Source records>
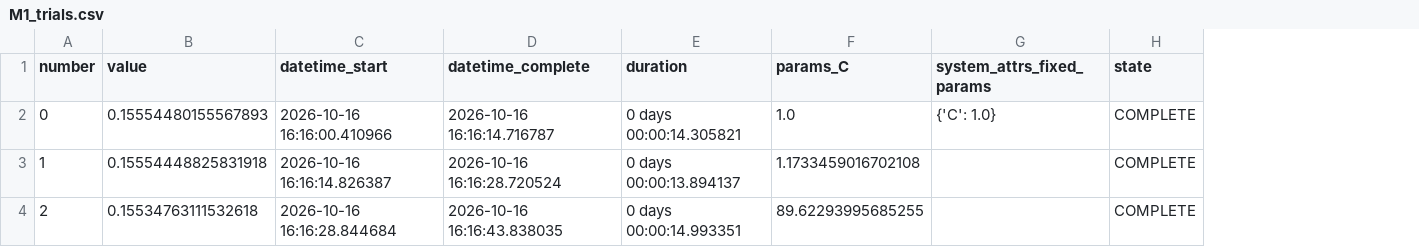
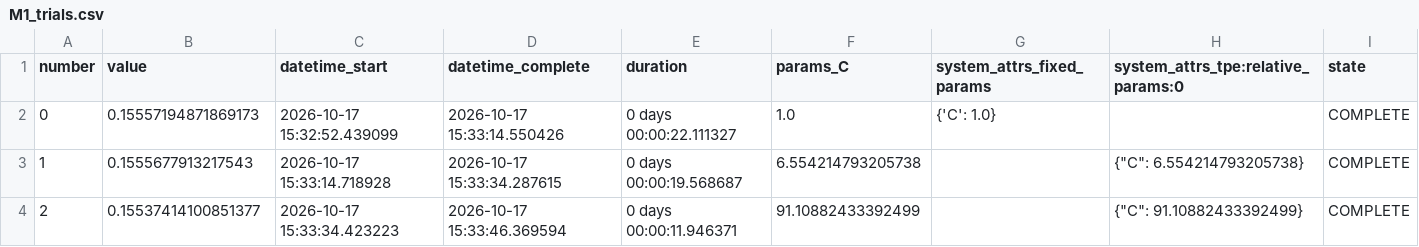
Before and after one commit to AlejandroPenagos84/ML_Project, a CSV file: workshops/w1/artifacts/sherlock_w1/optuna/M1_trials.csv, drawn as a sheet; the diff names each change by its address in the sheet, - before the commit and + after, or states it on an @@ line.

```diff
--- a/workshops/w1/artifacts/sherlock_w1/optuna/M1_trials.csv
+++ b/workshops/w1/artifacts/sherlock_w1/optuna/M1_trials.csv
+column H, rows 1-4: system_attrs_tpe:relative_params:0 |  | {"C": 6.554214793205738} | {"C": 91.10882433392499}
-B2 (value): 0.15554480155567893
+B2 (value): 0.15557194871869173
-C2 (datetime_start): 2026-10-16 16:16:00.410966
+C2 (datetime_start): 2026-10-17 15:32:52.439099
-D2 (datetime_complete): 2026-10-16 16:16:14.716787
+D2 (datetime_complete): 2026-10-17 15:33:14.550426
-E2 (duration): 0 days 00:00:14.305821
+E2 (duration): 0 days 00:00:22.111327
-B3 (value): 0.15554448825831918
+B3 (value): 0.1555677913217543
-C3 (datetime_start): 2026-10-16 16:16:14.826387
+C3 (datetime_start): 2026-10-17 15:33:14.718928
-D3 (datetime_complete): 2026-10-16 16:16:28.720524
+D3 (datetime_complete): 2026-10-17 15:33:34.287615
-E3 (duration): 0 days 00:00:13.894137
+E3 (duration): 0 days 00:00:19.568687
-F3 (params_C): 1.1733459016702108
+F3 (params_C): 6.554214793205738
-B4 (value): 0.15534763111532618
+B4 (value): 0.15537414100851377
-C4 (datetime_start): 2026-10-16 16:16:28.844684
+C4 (datetime_start): 2026-10-17 15:33:34.423223
-D4 (datetime_complete): 2026-10-16 16:16:43.838035
+D4 (datetime_complete): 2026-10-17 15:33:46.369594
-E4 (duration): 0 days 00:00:14.993351
+E4 (duration): 0 days 00:00:11.946371
-F4 (params_C): 89.62293995685255
+F4 (params_C): 91.10882433392499
```
Also changed, not shown: workshops/w1/artifacts/sherlock_w1/metrics/test_metrics.csv, workshops/w1/artifacts/sherlock_w1/metrics/test_metrics_at_05.csv, 32 other files.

Requirement>
Search the data above for the word "optuna" and show every line that has it.

Expected answer>
Before and after one commit to AlejandroPenagos84/ML_Project, a CSV file: workshops/w1/artifacts/sherlock_w1/optuna/M1_trials.csv, drawn as a sheet; the diff names each change by its address in the sheet, - before the commit and + after, or states it on an @@ line.
--- a/workshops/w1/artifacts/sherlock_w1/optuna/M1_trials.csv
+++ b/workshops/w1/artifacts/sherlock_w1/optuna/M1_trials.csv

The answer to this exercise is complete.